My number one piece of advice when it comes to cybersecurity, is to educate employees. Research shows that 91% of all cyber-attacks begin with a phishing email and 32% of successful breaches involve the use of phishing techniques. This means your employees are the first line of defense against hackers. Train and test employees on exactly what to look for and how to react if they encounter suspicious activity. That could be a malicious email link, PDF file or a website link. Read more about the top three cyberattack tactics against financial institutions, here.
- Back up critical data.
One of the fastest growing cyber threats is ransomware. With this tactic, hackers capture your data and hold it “ransom” until payments or other demands are met. The best defense against ransomware attacks? Storing up-to-date, clean backups that you can quickly and easily restore without being at the mercy of the hacker. Follow the gold standard 3-2-1 strategy and ensure you have three copies of important data, store the copies on two different storage media and keep one copy offsite.

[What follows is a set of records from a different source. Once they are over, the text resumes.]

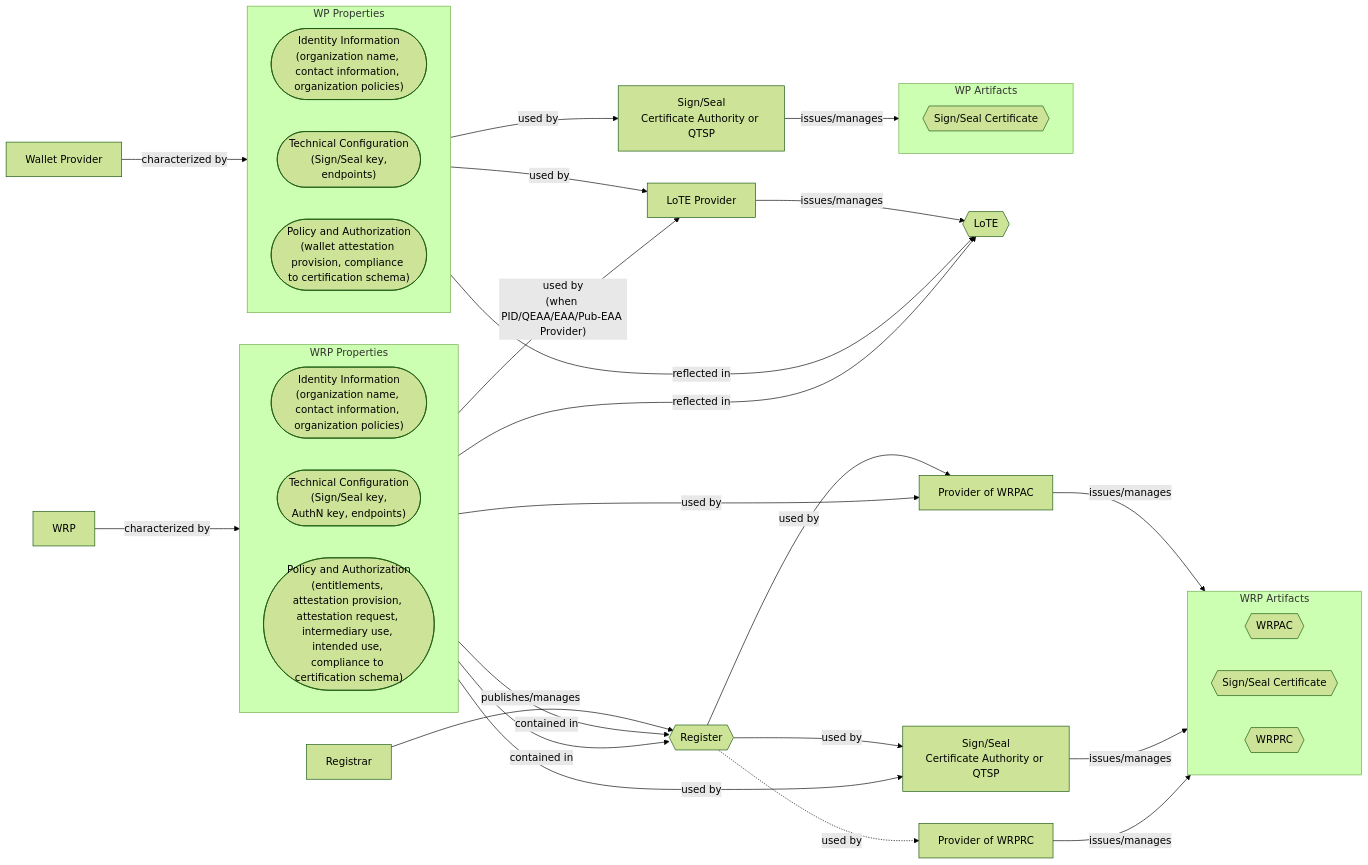
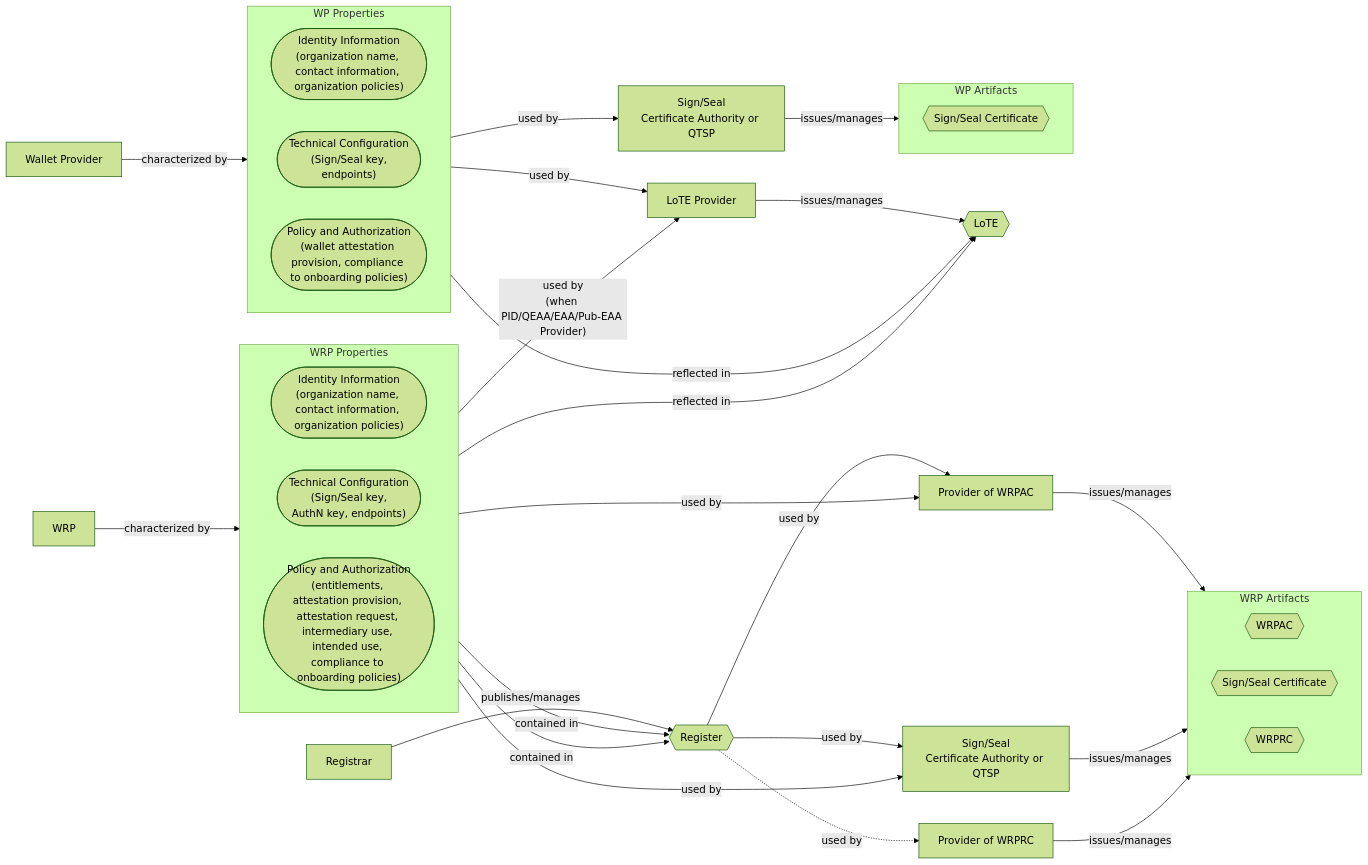
One commit to APTITUDE-Consortium/wp2-trust-specifications changed the first of 4 diagrams in docs/topics/trust-management-process.md. Above: the diagram before and after it, drawn with Mermaid (forest theme). The commit also changed other lines of this file and 1 other file, not shown here.

````diff
--- a/docs/topics/trust-management-process.md
+++ b/docs/topics/trust-management-process.md
@@ -104,70 +104,70 @@
 ```mermaid
 flowchart LR
     wrp["WRP"]
 
     subgraph abst["WRP Properties"]
         direction LR
         id(["Identity Information<br>(organization name, contact information, organization policies)"])
         tech(["Technical Configuration<br>(Sign/Seal key,<br>AuthN key, endpoints)"])
-        authz(["Policy and Authorization<br>(entitlements, attestation provision, attestation request, intermediary use, intended use, compliance to certification schema)"])
+        authz(["Policy and Authorization<br>(entitlements, attestation provision, attestation request, intermediary use, intended use, compliance to onboarding policies)"])
     end
 
     subgraph arti["WRP Artifacts"]
         direction LR
         ac{{"WRPAC"}}
         csig{{"Sign/Seal Certificate"}}
         rc{{"WRPRC"}}
     end
 
     tl{{"LoTE"}}
     reg{{"Register"}}
 
     ca["Sign/Seal<br>Certificate Authority or QTSP"]
     acca["Provider of WRPAC"]
     rcca["Provider of WRPRC"]
     ent_reg["Registrar"]
     tlp["LoTE Provider"]
 
     ent_reg --"publishes/manages"--> reg
     wrp --"characterized by"--> abst
 
     reg --"used by"--> acca
     tech --"used by"--> acca
     acca --"issues/manages"--> ac
 
     reg --"used by"--> ca
     tech --"used by"--> ca
     ca --"issues/manages"--> csig
 
     reg -."used by".-> rcca
     rcca --"issues/manages"--> rc
 
     id --"contained in"--> reg
     authz --"reflected in"--> tl
     authz --"contained in"--> reg
     abst --"used by<br>(when PID/QEAA/EAA/Pub-EAA Provider)"--> tlp
     tlp --"issues/manages"--> tl
     
 
     wp["Wallet Provider"]
 
     subgraph abst_wp["WP Properties"]
         direction LR
         id_wp(["Identity Information<br>(organization name, contact information, organization policies)"])
         tech_wp(["Technical Configuration<br>(Sign/Seal key,<br>endpoints)"])
-         authz_wp(["Policy and Authorization<br>(wallet attestation provision, compliance to certification schema)"])
+         authz_wp(["Policy and Authorization<br>(wallet attestation provision, compliance to onboarding policies)"])
     end
 
     subgraph arti_wp["WP Artifacts"]
         direction LR
         csig_wp{{"Sign/Seal Certificate"}}
     end
     ca_wp["Sign/Seal<br>Certificate Authority or QTSP"]
 
     wp --"characterized by"--> abst_wp
     authz_wp --"reflected in"--> tl
     tech_wp --"used by"--> ca_wp
     ca_wp --"issues/manages"--> csig_wp
 
     abst_wp --"used by"--> tlp
 ```
````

- Test your security controls.
Can your system be broken into? Is your data secure? The best way to find out is to run a system test, or what we call, a penetration test. This will help identify vulnerabilities that need to be addressed and tell you whether your security program can stand against cyber threats.
- Update your system.

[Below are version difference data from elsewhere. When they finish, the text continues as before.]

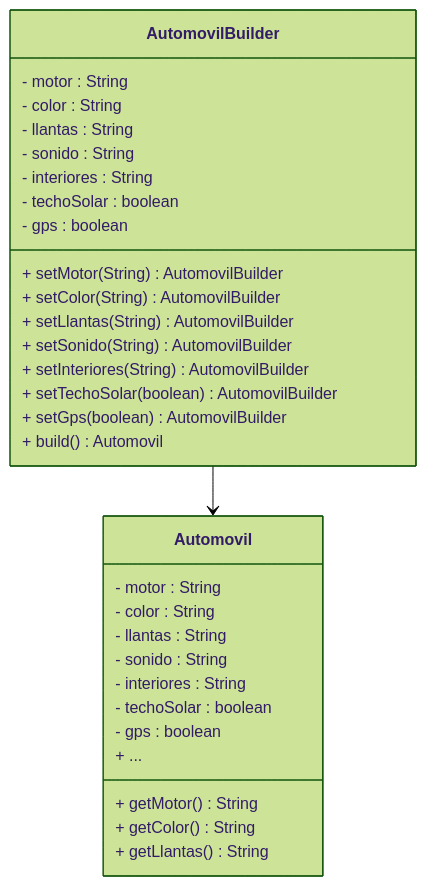
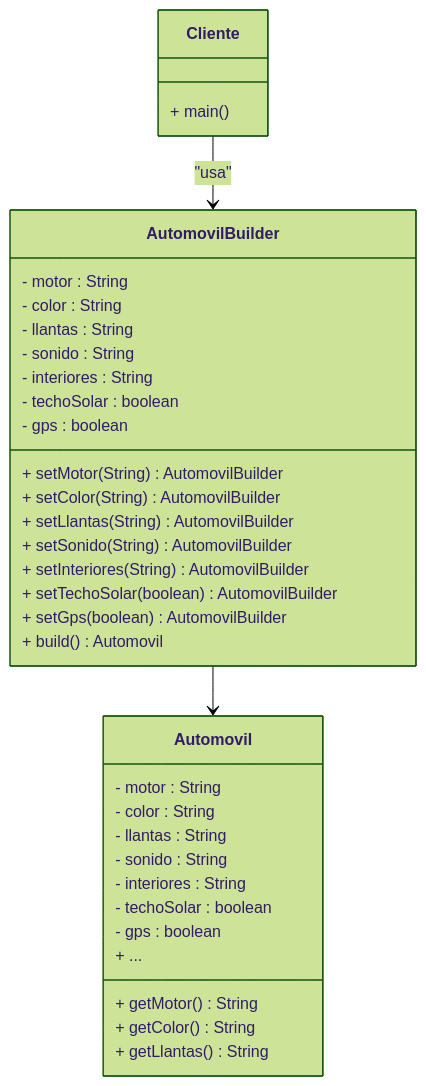
One commit to 285JuanDM/patrones-taller changed the first of 2 diagrams in README.md. Above: the diagram before and after it, drawn with Mermaid (forest theme).

Commit message:
Se cambia el UML del ejercicio 1 para añadir un cliente

````diff
--- a/README.md
+++ b/README.md
@@ -18,36 +18,41 @@
 ```mermaid
 classDiagram
     class Automovil {
         - motor : String
         - color : String
         - llantas : String
         - sonido : String
         - interiores : String
         - techoSolar : boolean
         - gps : boolean
         + getMotor() String
         + getColor() String
         + getLlantas() String
         + ...
     }
 
     class AutomovilBuilder {
         - motor : String
         - color : String
         - llantas : String
         - sonido : String
         - interiores : String
         - techoSolar : boolean
         - gps : boolean
         + setMotor(String) AutomovilBuilder
         + setColor(String) AutomovilBuilder
         + setLlantas(String) AutomovilBuilder
         + setSonido(String) AutomovilBuilder
         + setInteriores(String) AutomovilBuilder
         + setTechoSolar(boolean) AutomovilBuilder
         + setGps(boolean) AutomovilBuilder
         + build() Automovil
     }
 
+    class Cliente {
+        + main()
+    }
+
     AutomovilBuilder --> Automovil
+    Cliente --> AutomovilBuilder : "usa"
 ```
````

One of the easiest things you can do is simply stay up to date with system and software updates. Updates often include patches and fixes for known vulnerabilities and security threats. So updating helps to protect from potential security breaches, hacking attempts and data breaches.
- Plan for damage control.
When security breaches or cyber-attacks occur, time is precious. And even with the best defenses, the worst can happen. If your data and credentials are stolen, you will need to stop the damage as quickly as you can, find out how the hackers got in, shut off their access and plot a recovery plan. Work with your IT department or a third-party advisor to develop an incident response management plan to address these issues.
- Evaluate third-party risk.
Finally, as if there aren’t enough risks within our own systems, you need to ensure that vendors are keeping up with cybersecurity and protecting their systems at the risk of your reputation. An infamous example is the Target breach where cybercriminals notoriously broke in through their HVAC vendor.
Cybersecurity is no longer just an IT department problem. This should be top of mind for employees across the entire organization. Make sure you have strong enough technology budget to protect your business, clients, and reputation.
Unsure of your current vulnerabilities? Contact a Pinion advisor to request a thorough IT evaluation of your business, and implement strategies to mitigate cybersecurity risks and ensure resiliency.